The Kent batsman, 33, sustained ligament damage to his right ankle during practice on Thursday.
As a result, Denly missed the opening match of the series on Friday, which England won by seven wickets.
England have not summoned a replacement at this stage. The next match is in Wellington on Sunday at 01:00 GMT.
Right-hander Denly will stay in New Zealand as he begins a rehabilitation programme before the two-match Test series against the Black Caps, which begins at Mount Maunganui on Thursday, 21 November (22:00 GMT on 20 November).
If fit, Denly - who opened in the last Ashes Test of the summer against Australia - is expected to drop down to number three to allow the uncapped Dominic Sibley to open with Rory Burns.
Brown eyeing T20 World Cup spot
England bowler Pat Brown, who made his debut in the first match on Friday, says he wants to be "impressive enough" in the series to be considered for selection at next year's T20 World Cup.
The 21-year-old T20 specialist only broke into the Worcester first team in 2017 and is on his first competitive foreign tour after finishing his university studies.
"I'm very proud to have worn the England colours and made my debut as it's something that looked out of the question three or four years ago," said Brown, who dismissed Kiwi batsman Ross Taylor for his first international wicket.
"For now, I want to take every moment in on this tour and learn as much as I can, but in the longer term, everyone in that dressing room has their eye on the T20 World Cup and I am no different."
Brown bowled his way into prominence in his first full season with the Worcestershire Rapids in 2018, taking 31 wickets in the T20 Blast - the third highest in any T20 competition ever - and played an integral part in his side winning the title that season.
But Peterborough-born Brown is keen to show that he has "more to his game " than just T20 cricket.
"I've done OK in 50-over cricket too and if I can work myself into that then it will be nice, but the red-ball stuff is probably a bit further away but that is not something I have given up on, " Brown added.
"Most bowlers of a past generation would fear bowling with a white ball but for me it is a format I've had more success in and it's something I enjoy doing and the battle really gets me going.

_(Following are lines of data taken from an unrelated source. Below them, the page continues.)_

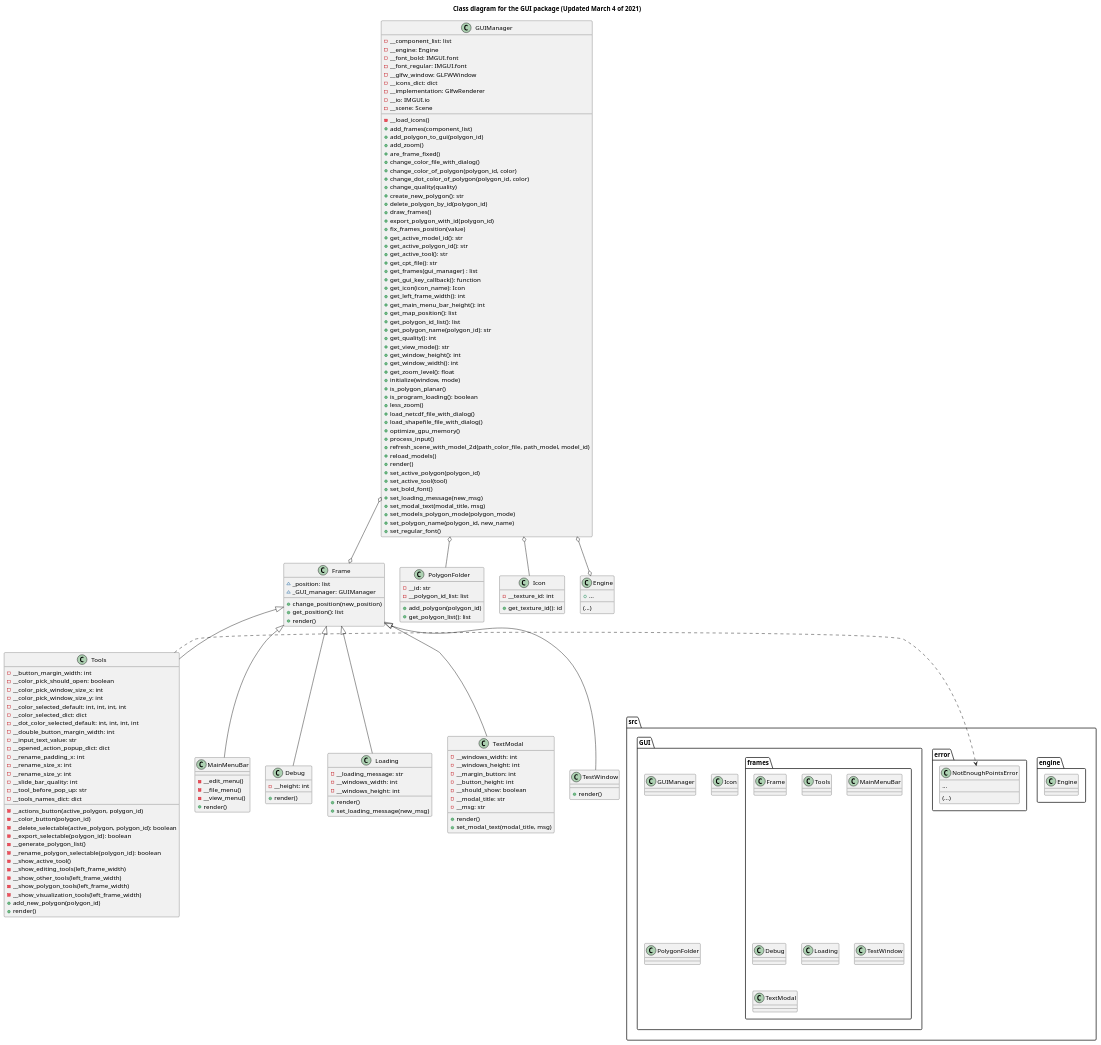
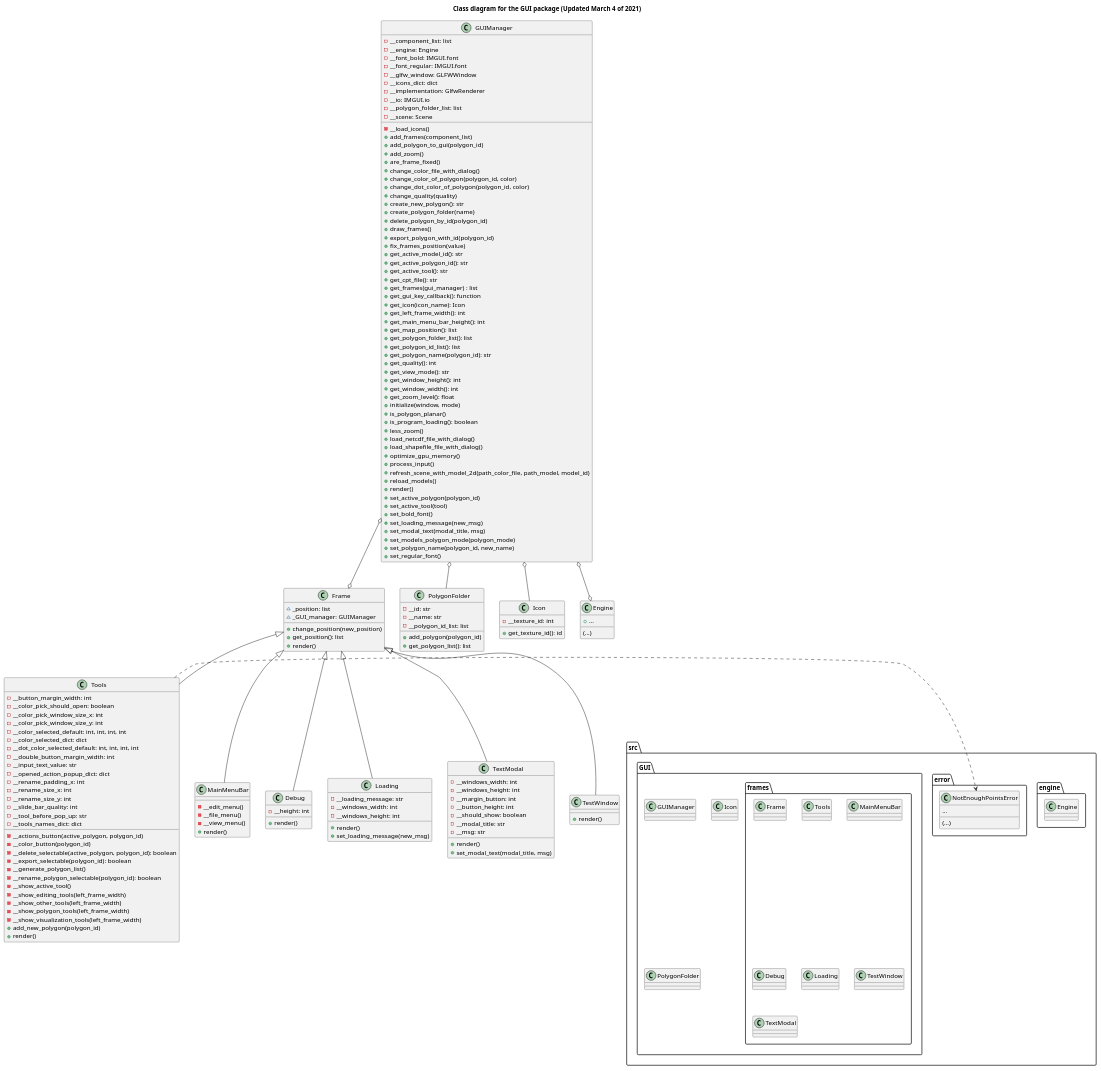
The diagram in docs/gui_package.puml (ferpoble2/Relief_Creator), drawn with PlantUML before and after one commit. The commit also changed 2 other files, not shown here.

Commit message:
Added get_polygon_folder_list and create_polygon_folder to the GuiManager, also added a list of folder to the Guimanager

```diff
--- a/docs/gui_package.puml
+++ b/docs/gui_package.puml
@@ -35,6 +35,7 @@
 
 class PolygonFolder {
     - __id: str
+    - __name: str
     - __polygon_id_list: list
 
     + add_polygon(polygon_id)
@@ -50,6 +51,7 @@
     - __icons_dict: dict
     - __implementation: GlfwRenderer
     - __io: IMGUI.io
+    - __polygon_folder_list: list
     - __scene: Scene
 
     - __load_icons()
@@ -62,6 +64,7 @@
     + change_dot_color_of_polygon(polygon_id, color)
     + change_quality(quality)
     + create_new_polygon(): str
+    + create_polygon_folder(name)
     + delete_polygon_by_id(polygon_id)
     + draw_frames()
     + export_polygon_with_id(polygon_id)
@@ -76,6 +79,7 @@
     + get_left_frame_width(): int
     + get_main_menu_bar_height(): int
     + get_map_position(): list
+    + get_polygon_folder_list(): list
     + get_polygon_id_list(): list
     + get_polygon_name(polygon_id): str
     + get_quality(): int
```
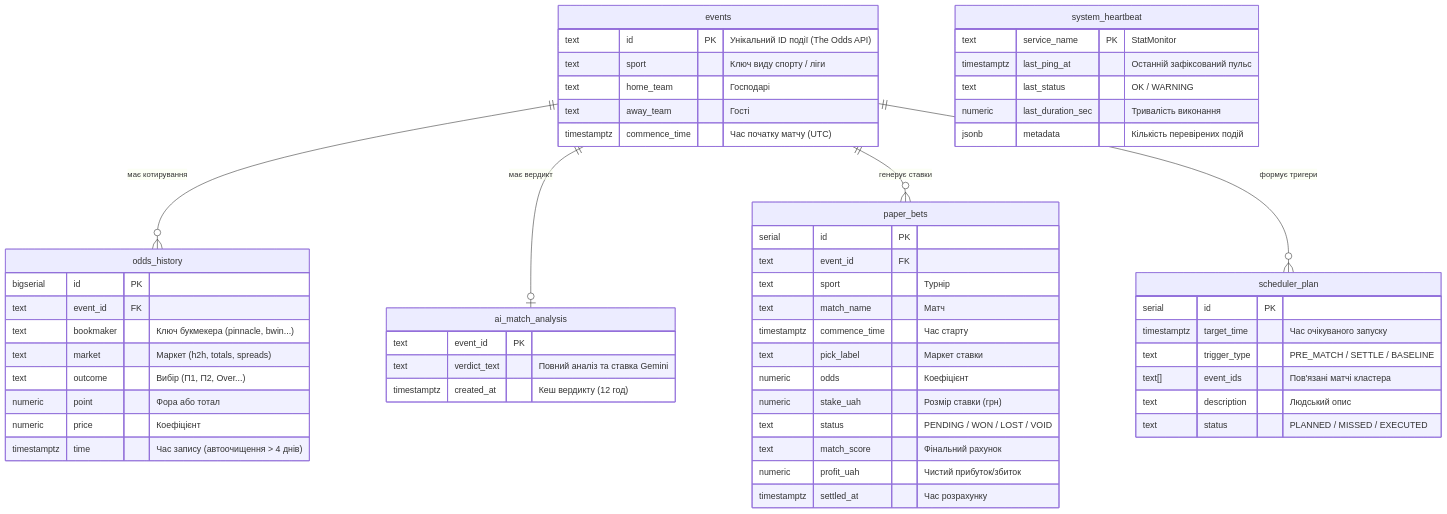
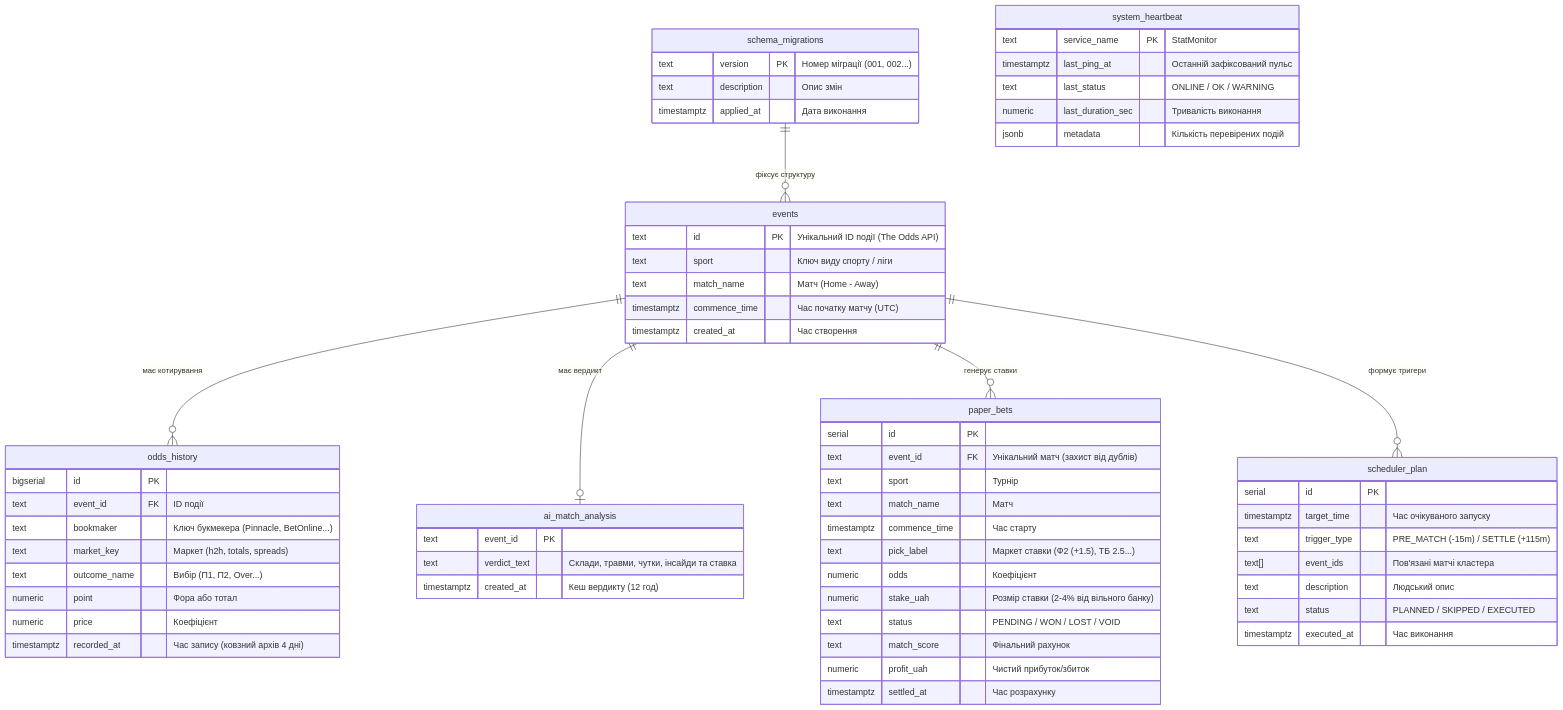
One commit to vsymchak/StatMonitor changed the second of 2 diagrams in docs/architecture.md. Above: the diagram before and after it, drawn with Mermaid. The commit also changed other lines of this file and 1 other file, not shown here.

Commit message:
docs: update architecture diagram and README with Web Dashboard, DB migrations, and Google Search Grounding

````diff
--- a/docs/architecture.md
+++ b/docs/architecture.md
@@ -102,64 +116,72 @@
 ```mermaid
 erDiagram
     events ||--o{ odds_history : "має котирування"
     events ||--o| ai_match_analysis : "має вердикт"
     events ||--o{ paper_bets : "генерує ставки"
     events ||--o{ scheduler_plan : "формує тригери"
+    schema_migrations ||--o{ events : "фіксує структуру"
+
+    schema_migrations {
+        text version PK "Номер міграції (001, 002...)"
+        text description "Опис змін"
+        timestamptz applied_at "Дата виконання"
+    }
 
     events {
         text id PK "Унікальний ID події (The Odds API)"
         text sport "Ключ виду спорту / ліги"
-        text home_team "Господарі"
-        text away_team "Гості"
+        text match_name "Матч (Home - Away)"
         timestamptz commence_time "Час початку матчу (UTC)"
+        timestamptz created_at "Час створення"
     }
 
     odds_history {
         bigserial id PK
-        text event_id FK
-        text bookmaker "Ключ букмекера (pinnacle, bwin...)"
-        text market "Маркет (h2h, totals, spreads)"
-        text outcome "Вибір (П1, П2, Over...)"
+        text event_id FK "ID події"
+        text bookmaker "Ключ букмекера (Pinnacle, BetOnline...)"
+        text market_key "Маркет (h2h, totals, spreads)"
+        text outcome_name "Вибір (П1, П2, Over...)"
         numeric point "Фора або тотал"
         numeric price "Коефіцієнт"
-        timestamptz time "Час запису (автоочищення > 4 днів)"
+        timestamptz recorded_at "Час запису (ковзний архів 4 дні)"
     }
 
     paper_bets {
         serial id PK
-        text event_id FK
+        text event_id FK "Унікальний матч (захист від дублів)"
         text sport "Турнір"
         text match_name "Матч"
         timestamptz commence_time "Час старту"
-        text pick_label "Маркет ставки"
+        text pick_label "Маркет ставки (Ф2 (+1.5), ТБ 2.5...)"
         numeric odds "Коефіцієнт"
-        numeric stake_uah "Розмір ставки (грн)"
+        numeric stake_uah "Розмір ставки (2-4% від вільного банку)"
         text status "PENDING / WON / LOST / VOID"
         text match_score "Фінальний рахунок"
         numeric profit_uah "Чистий прибуток/збиток"
         timestamptz settled_at "Час розрахунку"
     }
 
     ai_match_analysis {
         text event_id PK
-        text verdict_text "Повний аналіз та ставка Gemini"
+        text verdict_text "Склади, травми, чутки, інсайди та ставка"
         timestamptz created_at "Кеш вердикту (12 год)"
     }
 
     scheduler_plan {
         serial id PK
         timestamptz target_time "Час очікуваного запуску"
-        text trigger_type "PRE_MATCH / SETTLE / BASELINE"
+        text trigger_type "PRE_MATCH (-15m) / SETTLE (+115m)"
         text[] event_ids "Пов'язані матчі кластера"
         text description "Людський опис"
-        text status "PLANNED / MISSED / EXECUTED"
+        text status "PLANNED / SKIPPED / EXECUTED"
+        timestamptz executed_at "Час виконання"
     }
 
     system_heartbeat {
         text service_name PK "StatMonitor"
         timestamptz last_ping_at "Останній зафіксований пульс"
-        text last_status "OK / WARNING"
+        text last_status "ONLINE / OK / WARNING"
         numeric last_duration_sec "Тривалість виконання"
         jsonb metadata "Кількість перевірених подій"
     }
 ```
````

"It's a more physical effort than people think - but it is nice to know you've only got four overs if you bowl well."